- EXERCISE AIM -
Work through the material below and tally the lines holding "releases"; only the tally should be returned.

►

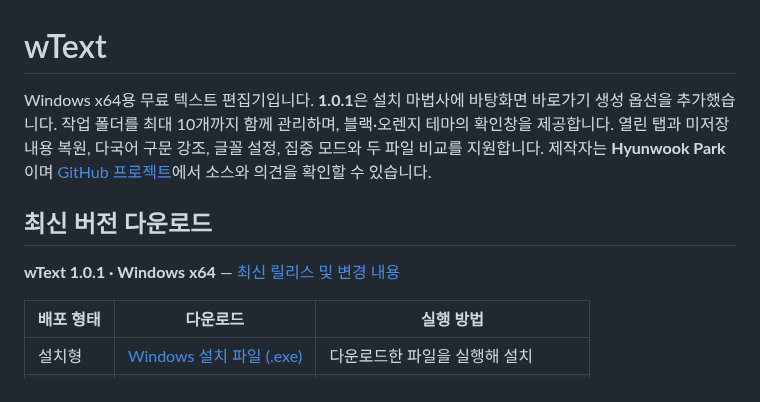
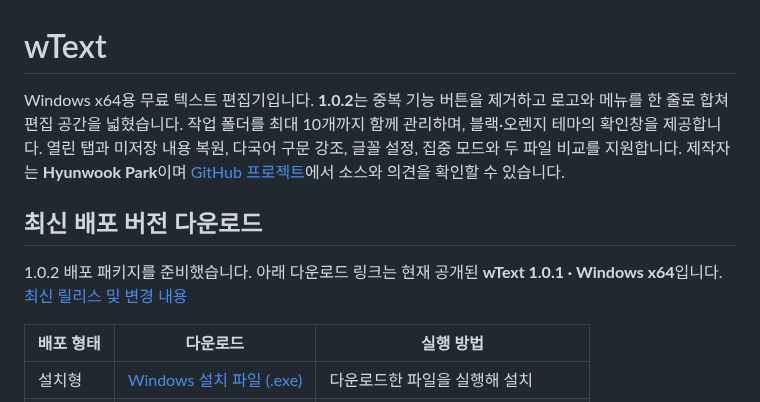
Before and after one commit to parkhw328/wook-text, a Markdown page: README.md, the part around the change. Rendered like a GitHub page.

Commit message:
Prepare version 1.0.2 release packages

```diff
--- a/README.md
+++ b/README.md
@@ -1,10 +1,10 @@
 # wText
 
-Windows x64용 무료 텍스트 편집기입니다. **1.0.1**은 설치 마법사에 바탕화면 바로가기 생성 옵션을 추가했습니다. 작업 폴더를 최대 10개까지 함께 관리하며, 블랙·오렌지 테마의 확인창을 제공합니다. 열린 탭과 미저장 내용 복원, 다국어 구문 강조, 글꼴 설정, 집중 모드와 두 파일 비교를 지원합니다. 제작자는 **Hyunwook Park**이며 [GitHub 프로젝트](https://github.com/parkhw328/wook-text)에서 소스와 의견을 확인할 수 있습니다.
+Windows x64용 무료 텍스트 편집기입니다. **1.0.2**는 중복 기능 버튼을 제거하고 로고와 메뉴를 한 줄로 합쳐 편집 공간을 넓혔습니다. 작업 폴더를 최대 10개까지 함께 관리하며, 블랙·오렌지 테마의 확인창을 제공합니다. 열린 탭과 미저장 내용 복원, 다국어 구문 강조, 글꼴 설정, 집중 모드와 두 파일 비교를 지원합니다. 제작자는 **Hyunwook Park**이며 [GitHub 프로젝트](https://github.com/parkhw328/wook-text)에서 소스와 의견을 확인할 수 있습니다.
 
-## 최신 버전 다운로드
+## 최신 배포 버전 다운로드
 
-**wText 1.0.1 · Windows x64** — [최신 릴리스 및 변경 내용](https://github.com/parkhw328/wook-text/releases/latest)
+1.0.2 배포 패키지를 준비했습니다. 아래 다운로드 링크는 현재 공개된 **wText 1.0.1 · Windows x64**입니다. [최신 릴리스 및 변경 내용](https://github.com/parkhw328/wook-text/releases/latest)
 
 | 배포 형태 | 다운로드 | 실행 방법 |
 | --- | --- | --- |
```
Also changed, not shown: CHANGELOG.md (+3 -1 lines), rules/rules.md (+1 -0 lines), docs/images/explorer.png, docs/images/session-restored.png, docs/images/workspaces.png, 1 other file.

◄

- TASK ANSWER -
2